• [YOUR INSTRUCTIONS]
Search the records below for the word "their" and show every line where it occurs.

Difference listings

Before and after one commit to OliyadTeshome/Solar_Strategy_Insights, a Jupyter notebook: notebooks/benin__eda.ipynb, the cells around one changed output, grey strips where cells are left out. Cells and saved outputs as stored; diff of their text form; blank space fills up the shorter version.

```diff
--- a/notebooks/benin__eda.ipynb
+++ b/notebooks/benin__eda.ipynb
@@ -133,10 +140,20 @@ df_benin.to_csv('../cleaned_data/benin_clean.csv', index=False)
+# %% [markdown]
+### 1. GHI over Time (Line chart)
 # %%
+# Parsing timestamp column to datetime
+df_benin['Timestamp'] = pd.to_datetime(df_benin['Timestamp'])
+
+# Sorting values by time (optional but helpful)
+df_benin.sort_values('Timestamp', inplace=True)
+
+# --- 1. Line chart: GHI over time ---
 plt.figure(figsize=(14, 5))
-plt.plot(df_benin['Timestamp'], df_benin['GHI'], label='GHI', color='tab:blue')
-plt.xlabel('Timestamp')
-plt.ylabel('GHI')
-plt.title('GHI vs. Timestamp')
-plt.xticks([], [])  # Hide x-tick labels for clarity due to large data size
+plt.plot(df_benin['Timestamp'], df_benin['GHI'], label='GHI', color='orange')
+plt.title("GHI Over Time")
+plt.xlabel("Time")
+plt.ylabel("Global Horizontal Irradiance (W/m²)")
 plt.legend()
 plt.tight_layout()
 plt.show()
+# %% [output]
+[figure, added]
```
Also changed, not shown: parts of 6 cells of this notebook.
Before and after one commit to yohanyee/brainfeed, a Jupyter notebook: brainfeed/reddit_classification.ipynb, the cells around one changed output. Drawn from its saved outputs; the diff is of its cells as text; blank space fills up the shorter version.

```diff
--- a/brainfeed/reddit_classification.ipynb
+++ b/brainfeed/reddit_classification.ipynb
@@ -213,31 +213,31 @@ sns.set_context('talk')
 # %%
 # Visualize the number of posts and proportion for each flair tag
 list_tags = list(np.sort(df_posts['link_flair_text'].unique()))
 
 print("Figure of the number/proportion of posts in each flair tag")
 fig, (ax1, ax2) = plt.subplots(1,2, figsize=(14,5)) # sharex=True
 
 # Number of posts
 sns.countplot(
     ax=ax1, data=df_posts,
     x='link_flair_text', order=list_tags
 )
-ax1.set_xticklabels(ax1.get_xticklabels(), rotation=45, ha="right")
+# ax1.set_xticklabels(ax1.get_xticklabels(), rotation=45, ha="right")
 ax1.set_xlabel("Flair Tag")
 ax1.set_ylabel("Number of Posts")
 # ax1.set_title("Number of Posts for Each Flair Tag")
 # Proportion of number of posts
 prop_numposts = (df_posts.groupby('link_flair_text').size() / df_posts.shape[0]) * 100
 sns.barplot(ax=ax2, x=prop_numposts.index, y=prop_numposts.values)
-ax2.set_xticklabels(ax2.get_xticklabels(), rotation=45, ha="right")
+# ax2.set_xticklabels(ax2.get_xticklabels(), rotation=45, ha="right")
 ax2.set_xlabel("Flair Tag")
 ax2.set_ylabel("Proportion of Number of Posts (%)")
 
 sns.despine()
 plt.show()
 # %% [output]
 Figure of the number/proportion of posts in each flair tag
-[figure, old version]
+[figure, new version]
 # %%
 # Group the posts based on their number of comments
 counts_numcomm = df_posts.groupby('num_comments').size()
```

• [RESPONSE TO THIS TASK]
Before and after one commit to OliyadTeshome/Solar_Strategy_Insights, a Jupyter notebook: notebooks/benin__eda.ipynb, the cells around one changed output, grey strips where cells are left out. Cells and saved outputs as stored; diff of their text form; blank space fills up the shorter version.
 # Group the posts based on their number of comments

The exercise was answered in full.